How do I use a DI box ?

The Behringer’s DI100 is probably the most famous DI box in the world. Let’s analyze what each input or feature does.

Behringer DI100 di box, rear view with inputs and attenuation pads

Behringer DI100 di box, rear view with inputs and attenuation pads

  • Attenuation (-20dB): This button lowers the signal for a total of 20dBs.
  • The other (-20dB): Another button that does the same. If both are pressed, they lower the signal for a total of 40dBs. If you only wish to press one, there’s no preferred order.
  • Input (P10): Here’s where you should connect your instrument-level signal. It supports Balanced inputs (via TRS balanced cables), but usually that’s where you’d connect your unbalanced instrument. You bought a DI for that as well, right?
  • Input (XLR): This works just like the other input, but for XLR connectors. Supports balanced inputs.
  • Link: The unchanged input signal. Consider that as an output. Usually, that’s where you’ll plug a cable to send signal to the amplifier.

The Front

Behringer DI100 di box, front view with output, battery port and ground lift button

Behringer DI100 di box, front view with output, battery port and ground lift button

  • IN/OUT: That should be called On/Off instead. The ‘OUT’ position disconnects the battery to preserve battery life. The ‘IN’ position uses the battery to power the unit. Phantom Power will power the unit and turn it on both on ‘On’ and ‘Off’ positions. So if you’re only connecting it through Phantom Power, you can leave it on “Off “(Out) to assure it won’t  use the battery and it will work anyway. While “On” (In), it will automatically switch between battery and phantom power once you turn on the phantom.
  • GND Lift: If turned on, it interrupts the connection between the input and output electrical ground. This generally reduces noise, which leads to be an attractive function to many. However, the best practice is to try to keep it unpressed – on studio usages it may do no harm, but on live, thousand-watt-setup usages, lifting the ground may lead to serious electric shocks if a certain set of conditions is satisfied.

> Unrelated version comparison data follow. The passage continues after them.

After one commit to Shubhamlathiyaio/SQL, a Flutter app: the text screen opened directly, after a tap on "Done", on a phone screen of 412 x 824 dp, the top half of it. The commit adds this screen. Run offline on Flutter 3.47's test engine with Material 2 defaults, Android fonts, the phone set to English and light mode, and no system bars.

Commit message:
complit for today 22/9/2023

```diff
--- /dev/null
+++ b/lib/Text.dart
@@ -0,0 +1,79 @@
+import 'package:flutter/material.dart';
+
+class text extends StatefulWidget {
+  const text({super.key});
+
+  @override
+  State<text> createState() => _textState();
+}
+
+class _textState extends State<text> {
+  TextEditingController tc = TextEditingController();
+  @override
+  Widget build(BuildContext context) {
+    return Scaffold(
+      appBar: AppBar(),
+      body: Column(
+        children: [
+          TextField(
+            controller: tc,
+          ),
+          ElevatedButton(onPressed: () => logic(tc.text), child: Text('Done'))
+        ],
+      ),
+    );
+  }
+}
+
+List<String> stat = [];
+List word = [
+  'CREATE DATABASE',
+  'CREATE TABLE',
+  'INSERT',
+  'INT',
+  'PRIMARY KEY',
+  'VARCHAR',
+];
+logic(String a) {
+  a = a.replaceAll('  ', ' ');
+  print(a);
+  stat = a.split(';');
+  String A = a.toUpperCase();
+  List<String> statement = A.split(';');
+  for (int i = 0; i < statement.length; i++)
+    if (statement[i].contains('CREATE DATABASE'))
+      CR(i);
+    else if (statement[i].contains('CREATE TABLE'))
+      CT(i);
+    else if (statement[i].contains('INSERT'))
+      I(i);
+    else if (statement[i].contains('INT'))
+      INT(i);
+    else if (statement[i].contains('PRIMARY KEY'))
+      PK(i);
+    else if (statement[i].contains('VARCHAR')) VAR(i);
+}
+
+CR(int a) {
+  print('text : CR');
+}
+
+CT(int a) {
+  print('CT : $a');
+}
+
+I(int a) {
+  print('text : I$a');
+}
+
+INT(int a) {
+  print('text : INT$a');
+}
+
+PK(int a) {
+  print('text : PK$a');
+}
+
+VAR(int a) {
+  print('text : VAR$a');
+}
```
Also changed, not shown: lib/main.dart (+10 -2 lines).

There are even some reports of deaths caused by a lifted DI ground.
  • Output: That’s where you’re connecting the XLR that will go the either the audio interface’s input or the mixer’s. Your previous Unbalanced signal is now Balanced.
  • Battery Port: Where you place the 9v Battery that will be used on non phantom powered usages.

Example: How to record a guitar’s amplified signal and its clean copy, at the same time, with an audio interface

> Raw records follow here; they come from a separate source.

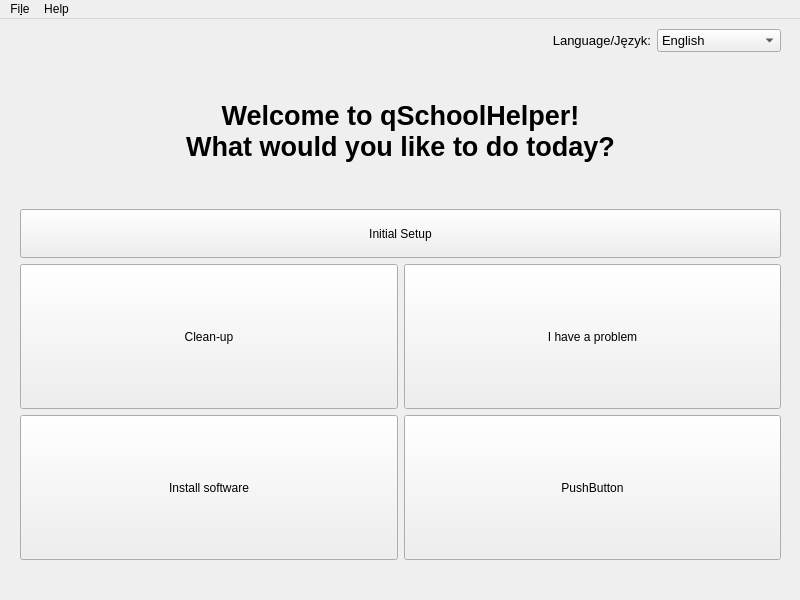
Qt form ui/main_window.ui (Atrate/qSchoolHelper) before a commit.
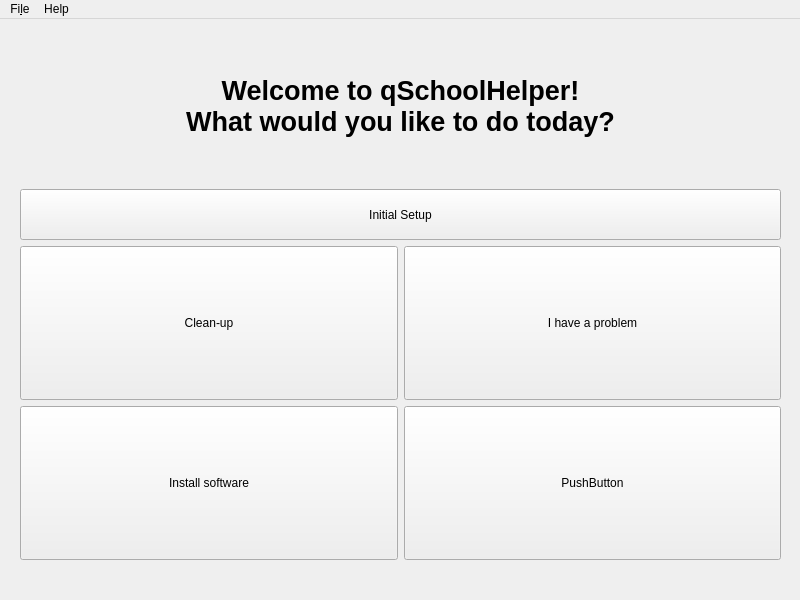
The same form after that commit. Icons and pictures are not drawn.

```diff
--- a/ui/main_window.ui
+++ b/ui/main_window.ui
@@ -42,8 +42,8 @@
      <property name="rightMargin">
       <number>0</number>
      </property>
-     <item row="3" column="0">
-      <widget class="QPushButton" name="clean_button">
+     <item row="4" column="0">
+      <widget class="QPushButton" name="software_button">
        <property name="sizePolicy">
         <sizepolicy hsizetype="Expanding" vsizetype="Expanding">
          <horstretch>0</horstretch>
@@ -51,7 +51,7 @@
         </sizepolicy>
        </property>
        <property name="text">
-        <string>Clean-up</string>
+        <string>Install software</string>
        </property>
        <property name="icon">
         <iconset>
@@ -66,7 +66,35 @@
        </property>
       </widget>
      </item>
-     <item row="5" column="1">
+     <item row="0" column="0" colspan="2">
+      <widget class="QLabel" name="title_label">
+       <property name="sizePolicy">
+        <sizepolicy hsizetype="Preferred" vsizetype="Preferred">
+         <horstretch>0</horstretch>
+         <verstretch>3</verstretch>
+        </sizepolicy>
+       </property>
+       <property name="font">
+        <font>
+         <pointsize>20</pointsize>
+         <weight>75</weight>
+         <bold>true</bold>
+         <stylestrategy>PreferDefault</stylestrategy>
+        </font>
+       </property>
+       <property name="autoFillBackground">
+        <bool>false</bool>
+       </property>
+       <property name="text">
+        <string>Welcome to qSchoolHelper!
+What would you like to do today?</string>
+       </property>
+       <property name="alignment">
+        <set>Qt::AlignCenter</set>
+       </property>
+      </widget>
+     </item>
+     <item row="4" column="1">
       <widget class="QPushButton" name="push_button">
        <property name="sizePolicy">
         <sizepolicy hsizetype="Minimum" vsizetype="Expanding">
@@ -85,7 +113,7 @@
        </property>
       </widget>
      </item>
-     <item row="2" column="0" colspan="2">
+     <item row="1" column="0" colspan="2">
       <widget class="QPushButton" name="initial_setup_button">
        <property name="enabled">
         <bool>true</bool>
@@ -118,7 +146,31 @@
        </property>
       </widget>
      </item>
-     <item row="3" column="1">
+     <item row="2" column="0">
+      <widget class="QPushButton" name="clean_button">
+       <property name="sizePolicy">
+        <sizepolicy hsizetype="Expanding" vsizetype="Expanding">
+         <horstretch>0</horstretch>
+         <verstretch>3</verstretch>
+        </sizepolicy>
+       </property>
+       <property name="text">
+        <string>Clean-up</string>
+       </property>
+       <property name="icon">
+        <iconset>
+         <normalon>:/clean.png</normalon>
+        </iconset>
+       </property>
+       <property name="iconSize">
+        <size>
+         <width>32</width>
+         <height>32</height>
+        </size>
+       </property>
+      </widget>
+     </item>
+     <item row="2" column="1">
       <widget class="QPushButton" name="problem_button">
        <property name="sizePolicy">
         <sizepolicy hsizetype="Expanding" vsizetype="Expanding">
@@ -142,117 +194,6 @@
        </property>
       </widget>
      </item>
-     <item row="1" column="0" colspan="2">
-      <widget class="QLabel" name="title_label">
-       <property name="sizePolicy">
-        <sizepolicy hsizetype="Preferred" vsizetype="Preferred">
-         <horstretch>0</horstretch>
-         <verstretch>3</verstretch>
-        </sizepolicy>
-       </property>
-       <property name="font">
-        <font>
-         <pointsize>20</pointsize>
-         <weight>75</weight>
-         <bold>true</bold>
-         <stylestrategy>PreferDefault</stylestrategy>
-        </font>
-       </property>
-       <property name="autoFillBackground">
-        <bool>false</bool>
-       </property>
-       <property name="text">
-        <string>Welcome to qSchoolHelper!
-What would you like to do today?</string>
-       </property>
-       <property name="alignment">
-        <set>Qt::AlignCenter</set>
-       </property>
-      </widget>
-     </item>
-     <item row="5" column="0">
-      <widget class="QPushButton" name="software_button">
-       <property name="sizePolicy">
-        <sizepolicy hsizetype="Expanding" vsizetype="Expanding">
-         <horstretch>0</horstretch>
-         <verstretch>3</verstretch>
-        </sizepolicy>
-       </property>
-       <property name="text">
-        <string>Install software</string>
-       </property>
-       <property name="icon">
-        <iconset>
-         <normalon>:/install.png</normalon>
-        </iconset>
-       </property>
-       <property name="iconSize">
-        <size>
-         <width>32</width>
-         <height>32</height>
-        </size>
-       </property>
-      </widget>
-     </item>
-     <item row="0" column="1">
-      <layout class="QHBoxLayout" name="horizontalLayout_2">
-       <item>
-        <widget class="QLabel" name="label">
-         <property name="sizePolicy">
-          <sizepolicy hsizetype="Preferred" vsizetype="Preferred">
-           <horstretch>2</horstretch>
-           <verstretch>0</verstretch>
-          </sizepolicy>
-         </property>
-         <property name="font">
-          <font>
-           <pointsize>10</pointsize>
-          </font>
-         </property>
-         <property name="text">
-          <string>Language/Język:</string>
-         </property>
-         <property name="alignment">
-          <set>Qt::AlignRight|Qt::AlignTrailing|Qt::AlignVCenter</set>
-         </property>
-         <property name="margin">
-          <number>3</number>
-         </property>
-        </widget>
-       </item>
-       <item>
-        <widget class="QComboBox" name="combo_box">
-         <property name="sizePolicy">
-          <sizepolicy hsizetype="Preferred" vsizetype="Fixed">
-           <horstretch>1</horstretch>
-           <verstretch>0</verstretch>
-          </sizepolicy>
-         </property>
-         <property name="font">
-          <font>
-           <pointsize>10</pointsize>
-          </font>
-         </property>
-         <property name="currentText">
-          <string notr="true">English</string>
-         </property>
-         <property name="sizeAdjustPolicy">
-          <enum>QComboBox::AdjustToContentsOnFirstShow</enum>
-         </property>
-         <item>
-          <property name="text">
-           <string>English</string>
-          </property>
-         </item>
-         <item>
-          <property name="text">
-           <string>Polish</string>
-          </property>
-         </item>
-        </widget>
-       </item>
-      </layout>
-     </item>
     </layout>
    </widget>
   </widget>
```
Left out of the diff: 2 changed lines with no effect on the pictures.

Here’s step by step on how to properly use a DI. It works just the same if you’re connecting a mixer instead of an interface.

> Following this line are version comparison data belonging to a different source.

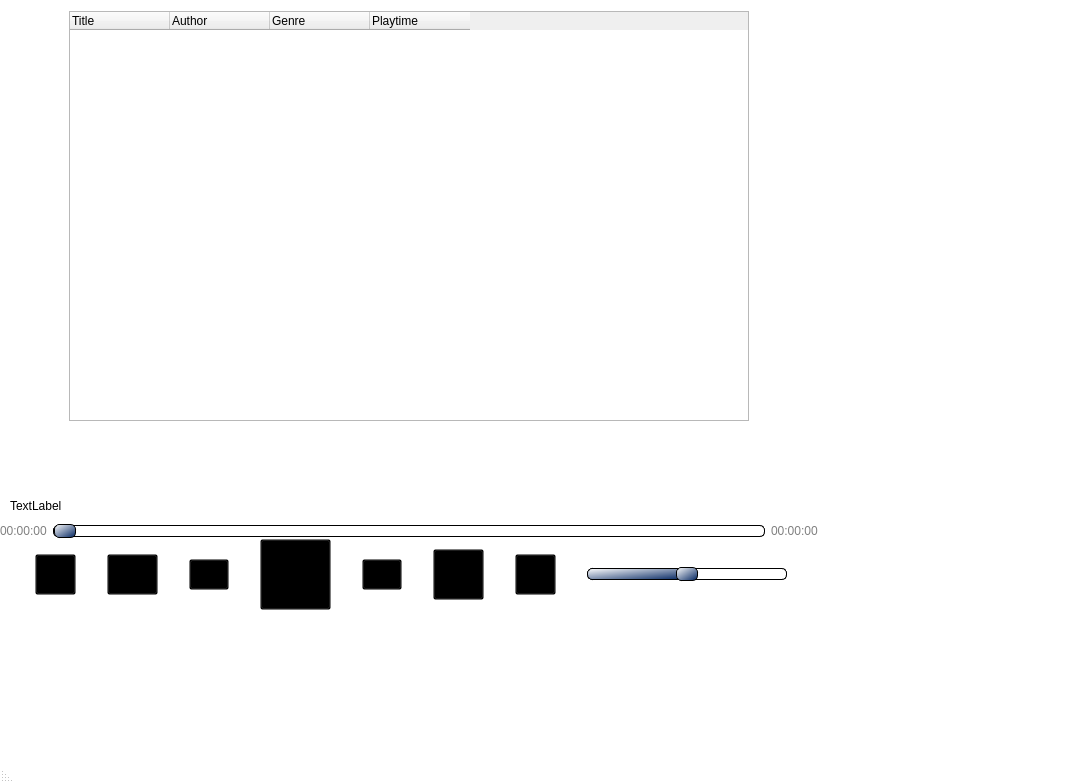
The window that MP3-Player/mainwindow.ui (stephanHAWK/Lufthansa_TechnikAG_MP3-Player) describes before a commit, drawn with Qt 5.
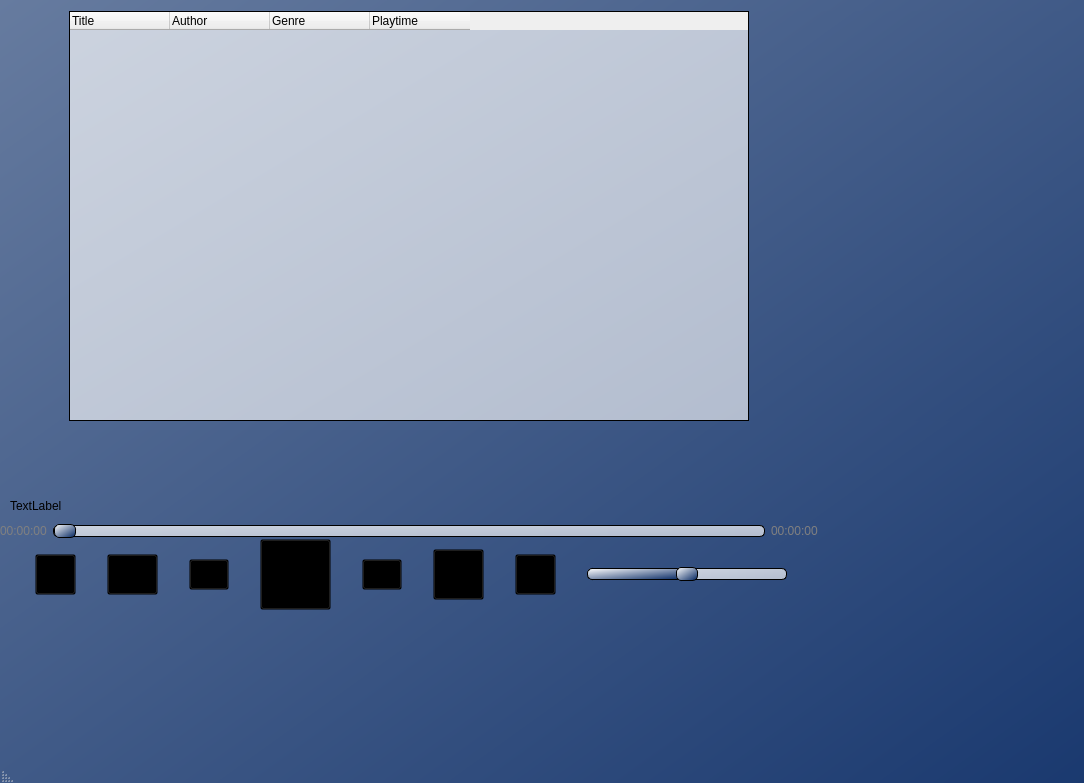
The same window after the commit. Icons and pictures are not drawn.

The edit to the form file:
```diff
--- a/MP3-Player/mainwindow.ui
+++ b/MP3-Player/mainwindow.ui
@@ -38,10 +38,13 @@
   <property name="layoutDirection">
    <enum>Qt::RightToLeft</enum>
   </property>
+  <property name="autoFillBackground">
+   <bool>true</bool>
+  </property>
   <property name="styleSheet">
    <string notr="true">QMainWindow
 {
-	background-color: white;
+	background-color: qlineargradient(x1:0, y1:0, x2:1, y2:1, stop:0 #667b9f, stop:1 #1a396f);
 }</string>
   </property>
   <widget class="QWidget" name="centralwidget">
@@ -127,10 +130,17 @@
          <property name="layoutDirection">
           <enum>Qt::LeftToRight</enum>
          </property>
+         <property name="autoFillBackground">
+          <bool>true</bool>
+         </property>
          <property name="styleSheet">
-          <string notr="true">QTableWidget::item
+          <string notr="true">QTableWidget
 {
-	width: 200px;
+	background: qlineargradient(x1:0, y1:0, x2:1, y2:1, stop:0 #ccd3df, stop:1 #b3bdcf); 
+}
+
+QTableWidget::item
+{
 	color: black;
 	background-color: qlineargradient(x1:0, y1:0, x2:1, y2:1, stop:0 #4d658f, stop:1 #8091af);
 	border-bottom: 1px solid black; 
@@ -150,13 +160,6 @@
           <property name="textAlignment">
            <set>AlignLeading|AlignVCenter</set>
           </property>
-          <property name="background">
-           <color>
-            <red>0</red>
-            <green>0</green>
-            <blue>0</blue>
-           </color>
-          </property>
          </column>
          <column>
           <property name="text">
@@ -268,7 +271,7 @@
 /* color on the right side from handle */
 QSlider::add-page:horizontal
  {
-    background: white;  
+    background: qlineargradient(x1:0, y1:0, x2:1, y2:1, stop:0 #ccd3df, stop:1 #b3bdcf);  
     border: 1px solid black;
     border-radius: 5px;
 }
@@ -368,7 +371,7 @@
 /* color on the right side from handle */
 QSlider::add-page:horizontal
  {
-    background: white;  
+    background: qlineargradient(x1:0, y1:0, x2:1, y2:1, stop:0 #ccd3df, stop:1 #b3bdcf); 
     border: 1px solid black;
     border-radius: 5px;
 }
```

  1. Connect your guitar to the DI Input (with a P10 TS cable)
  2. Connect the Link/Thru to the amplifier (with a P10 TS cable)
  3. Place a microphone in front of the amplifier’s cabinet and connect the Mic’s XLR output directly to the Interface Mic Input.
  4. Connect the DI’s Output on a second Mic Input on the interface. (with a XLR cable)
  5. Turn on the interface’s Phantom Power for the DI channel.
  6. Voilà! You’re ready to record

Important: If your interface has only one Phantom Power master switch for all channels, no problem. Dynamic microphones should be able to receive the power without any trouble. You should not do this if you’re using a ribbon microphone on the amp, as they might get fried with phantom power. Don’t do that unless you’re sure your ribbon mic supports phantom power! Condensers need phantom to work, so If your mic is a condenser and your interface has individual phantom power switches per channel, you should enable them for both the the Mic and the DI.

In Conclusion

If you’re into audio, be it live or recorded, you might want to consider adding one or some DI Boxes to your toolbox. They’ll provide:

  • longer cable runs
  • better noise (interference) rejection
  • better interfacing with a wider array of audio equipment
  • extra features that might save the day (ground lift and pad for example)

These boxes are absolutely present in 100% of professional studios and stages around the world for a good reason. And they will definitely help on home studios as well. So do your research, find the one that better suits your needs and have a good session!